* **YOUR INSTRUCTIONS**
Nothing but the exact text of the entries should appear in your answer; pictures stay out.

* **THE DATA**
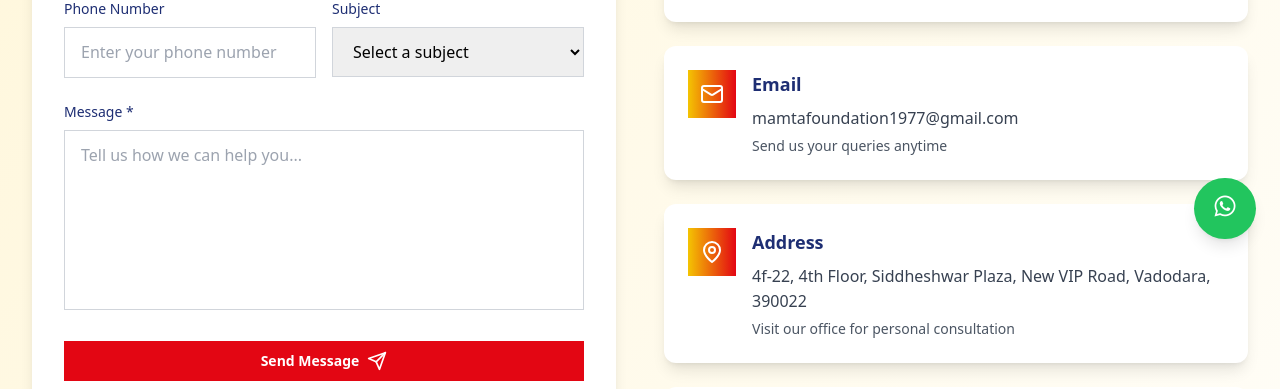
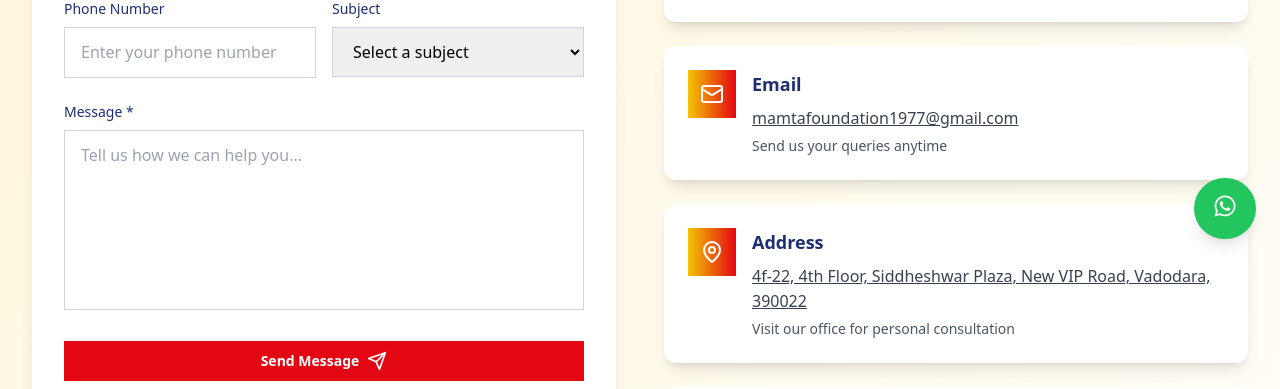
Before and after one commit to Amar-04/Mamtafoundation, a React (Vite) app: page /contact in a window 1280 px wide. Shown: the part 537-926 px from the top of the page. Built offline with nearby package versions, Linux system fonts and the light colour scheme.

Commit message:
Enhance Contact component: add email and address links with dynamic rendering; improve accessibility and user interaction.

```diff
--- a/src/pages/Contact.jsx
+++ b/src/pages/Contact.jsx
@@ -350,7 +350,11 @@ const Contact = () => {
                     {t("contact.info.title")}
                   </h2>
                   <div className="space-y-6">
-                    {contactInfo.map((info, index) => (
+                    {contactInfo.map((info, index) => {
+                      const isEmail = info.title === t("contact.info.email.title");
+                      const isAddress = info.title === t("contact.info.address.title");
+
+                      return (
                         <motion.div
                           key={info.title}
                           initial={{ opacity: 0, y: 30 }}
@@ -366,21 +370,40 @@ const Contact = () => {
                               <h3 className="text-lg font-semibold text-[#1E2E73] mb-2">
                                 {info.title}
                               </h3>
-                            {info.details.map((detail, idx) => (
+                              {isEmail ? (
+                                <a
+                                  href="mailto:mamtafoundation1977@gmail.com"
+                                  className="text-gray-700 font-medium underline hover:text-[#E30613]"
+                                >
+                                  {info.details[0]}
+                                </a>
+                              ) : isAddress ? (
+                                <a
+                                  href="https://www.google.com/maps/search/?api=1&query=MAMTA+FOUNDATION+SEVA+SAMITI+Vadodara"
+                                  target="_blank"
+                                  rel="noreferrer"
+                                  className="text-gray-700 font-medium underline hover:text-[#E30613]"
+                                >
+                                  {info.details[0]}
+                                </a>
+                              ) : (
+                                info.details.map((detail, idx) => (
                                   <p
                                     key={idx}
                                     className="text-gray-700 font-medium"
                                   >
                                     {detail}
                                   </p>
-                            ))}
+                                ))
+                              )}
                               <p className="text-sm text-gray-600 mt-1">
                                 {info.description}
                               </p>
                             </div>
                           </div>
                         </motion.div>
-                    ))}
+                      );
+                    })}
                   </div>
                 </div>
 
```
Lines whose indentation alone changed are shown as unchanged.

* **OUTPUT FOR THIS TASK**
Before and after one commit to Amar-04/Mamtafoundation, a React (Vite) app: page /contact in a window 1280 px wide. Shown: the part 537-926 px from the top of the page. Built offline with nearby package versions, Linux system fonts and the light colour scheme.

Commit message:
Enhance Contact component: add email and address links with dynamic rendering; improve accessibility and user interaction.

```diff
--- a/src/pages/Contact.jsx
+++ b/src/pages/Contact.jsx
@@ -350,7 +350,11 @@ const Contact = () => {
                     {t("contact.info.title")}
                   </h2>
                   <div className="space-y-6">
-                    {contactInfo.map((info, index) => (
+                    {contactInfo.map((info, index) => {
+                      const isEmail = info.title === t("contact.info.email.title");
+                      const isAddress = info.title === t("contact.info.address.title");
+
+                      return (
                         <motion.div
                           key={info.title}
                           initial={{ opacity: 0, y: 30 }}
@@ -366,21 +370,40 @@ const Contact = () => {
                               <h3 className="text-lg font-semibold text-[#1E2E73] mb-2">
                                 {info.title}
                               </h3>
-                            {info.details.map((detail, idx) => (
+                              {isEmail ? (
+                                <a
+                                  href="mailto:mamtafoundation1977@gmail.com"
+                                  className="text-gray-700 font-medium underline hover:text-[#E30613]"
+                                >
+                                  {info.details[0]}
+                                </a>
+                              ) : isAddress ? (
+                                <a
+                                  href="https://www.google.com/maps/search/?api=1&query=MAMTA+FOUNDATION+SEVA+SAMITI+Vadodara"
+                                  target="_blank"
+                                  rel="noreferrer"
+                                  className="text-gray-700 font-medium underline hover:text-[#E30613]"
+                                >
+                                  {info.details[0]}
+                                </a>
+                              ) : (
+                                info.details.map((detail, idx) => (
                                   <p
                                     key={idx}
                                     className="text-gray-700 font-medium"
                                   >
                                     {detail}
                                   </p>
-                            ))}
+                                ))
+                              )}
                               <p className="text-sm text-gray-600 mt-1">
                                 {info.description}
                               </p>
                             </div>
                           </div>
                         </motion.div>
-                    ))}
+                      );
+                    })}
                   </div>
                 </div>
 
```
Lines whose indentation alone changed are shown as unchanged.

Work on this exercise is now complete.